▶ [Data for review]
····················

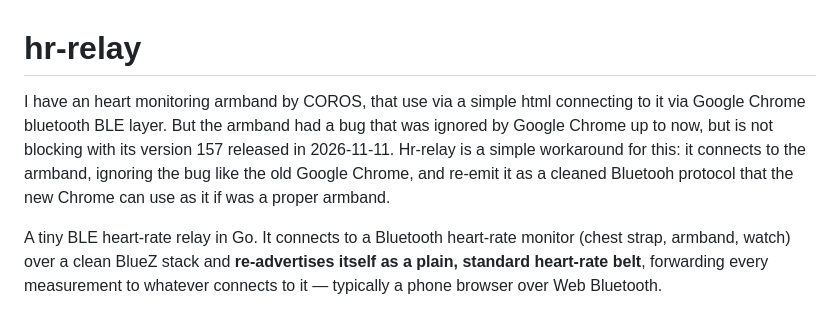
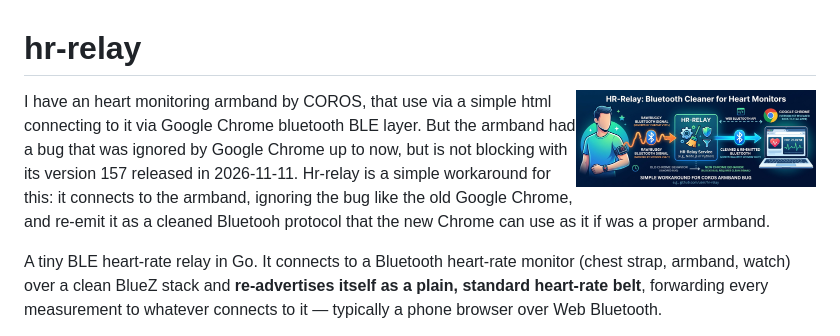
Before and after one commit to ColasNahaboo/hr-relay, a Markdown page: README.md, the part around the change. Drawn GitHub-style; pictures changed too: docs/banner-full-small.jpeg (added).

Commit message:
banner

```diff
--- a/README.md
+++ b/README.md
@@ -1,6 +1,6 @@
 # hr-relay
 
-I have an heart monitoring armband by COROS, that use via a simple html connecting to it via Google Chrome bluetooth BLE layer. But the armband had a bug that was ignored by Google Chrome up to now, but is not blocking with its version 157 released in 2026-11-11. Hr-relay is a simple workaround for this: it connects to the armband, ignoring the bug like the old Google Chrome, and re-emit it as a cleaned Bluetooh protocol that the new Chrome can use as it if was a proper armband.
+<img src="docs/banner-full-small.jpeg" align="right" width="240" height="200">I have an heart monitoring armband by COROS, that use via a simple html connecting to it via Google Chrome bluetooth BLE layer. But the armband had a bug that was ignored by Google Chrome up to now, but is not blocking with its version 157 released in 2026-11-11. Hr-relay is a simple workaround for this: it connects to the armband, ignoring the bug like the old Google Chrome, and re-emit it as a cleaned Bluetooh protocol that the new Chrome can use as it if was a proper armband.
 
 A tiny BLE heart-rate relay in Go. It connects to a Bluetooth heart-rate
 monitor (chest strap, armband, watch) over a clean BlueZ stack and
```
Also changed, not shown: docs/banner.jpeg (added), 2 other files.
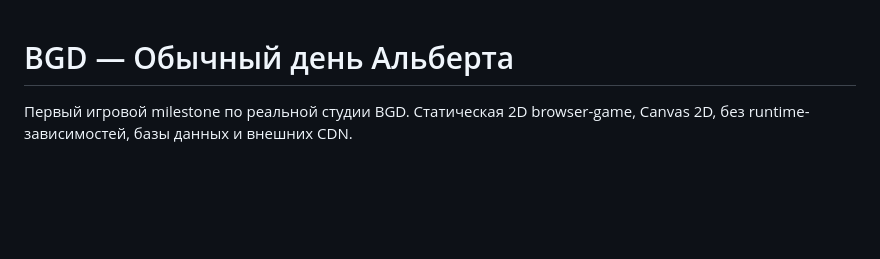
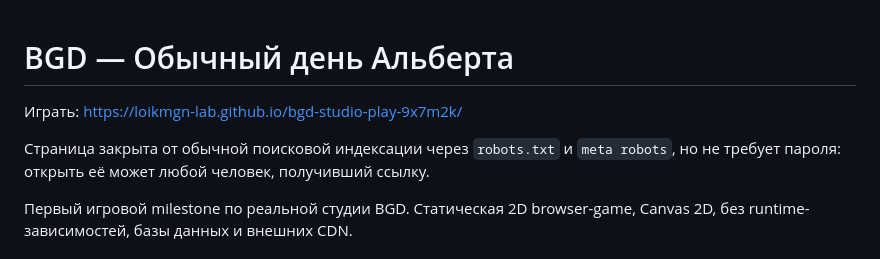
Before and after one commit to loikmgn-lab/bgd-studio-play-9x7m2k, a Markdown page: README.md, the part around the change. Drawn GitHub-style; blank space fills up the shorter version.

```diff
--- a/README.md
+++ b/README.md
@@ -1,4 +1,8 @@
 # BGD — Обычный день Альберта
+
+Играть: https://loikmgn-lab.github.io/bgd-studio-play-9x7m2k/
+
+Страница закрыта от обычной поисковой индексации через `robots.txt` и `meta robots`, но не требует пароля: открыть её может любой человек, получивший ссылку.
 
 Первый игровой milestone по реальной студии BGD. Статическая 2D browser-game, Canvas 2D, без runtime-зависимостей, базы данных и внешних CDN.
 
```
Also changed, not shown: progress.md (+2 -0 lines), task_plan.md (+2 -2 lines).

····················

▶ [Task]
Copy all of the data above exactly. Leave out every picture.

▶ [Task response]
Before and after one commit to ColasNahaboo/hr-relay, a Markdown page: README.md, the part around the change. Drawn GitHub-style; pictures changed too: docs/banner-full-small.jpeg (added).

Commit message:
banner

```diff
--- a/README.md
+++ b/README.md
@@ -1,6 +1,6 @@
 # hr-relay
 
-I have an heart monitoring armband by COROS, that use via a simple html connecting to it via Google Chrome bluetooth BLE layer. But the armband had a bug that was ignored by Google Chrome up to now, but is not blocking with its version 157 released in 2026-11-11. Hr-relay is a simple workaround for this: it connects to the armband, ignoring the bug like the old Google Chrome, and re-emit it as a cleaned Bluetooh protocol that the new Chrome can use as it if was a proper armband.
+<img src="docs/banner-full-small.jpeg" align="right" width="240" height="200">I have an heart monitoring armband by COROS, that use via a simple html connecting to it via Google Chrome bluetooth BLE layer. But the armband had a bug that was ignored by Google Chrome up to now, but is not blocking with its version 157 released in 2026-11-11. Hr-relay is a simple workaround for this: it connects to the armband, ignoring the bug like the old Google Chrome, and re-emit it as a cleaned Bluetooh protocol that the new Chrome can use as it if was a proper armband.
 
 A tiny BLE heart-rate relay in Go. It connects to a Bluetooth heart-rate
 monitor (chest strap, armband, watch) over a clean BlueZ stack and
```
Also changed, not shown: docs/banner.jpeg (added), 2 other files.
Before and after one commit to loikmgn-lab/bgd-studio-play-9x7m2k, a Markdown page: README.md, the part around the change. Drawn GitHub-style; blank space fills up the shorter version.

```diff
--- a/README.md
+++ b/README.md
@@ -1,4 +1,8 @@
 # BGD — Обычный день Альберта
+
+Играть: https://loikmgn-lab.github.io/bgd-studio-play-9x7m2k/
+
+Страница закрыта от обычной поисковой индексации через `robots.txt` и `meta robots`, но не требует пароля: открыть её может любой человек, получивший ссылку.
 
 Первый игровой milestone по реальной студии BGD. Статическая 2D browser-game, Canvas 2D, без runtime-зависимостей, базы данных и внешних CDN.
 
```
Also changed, not shown: progress.md (+2 -0 lines), task_plan.md (+2 -2 lines).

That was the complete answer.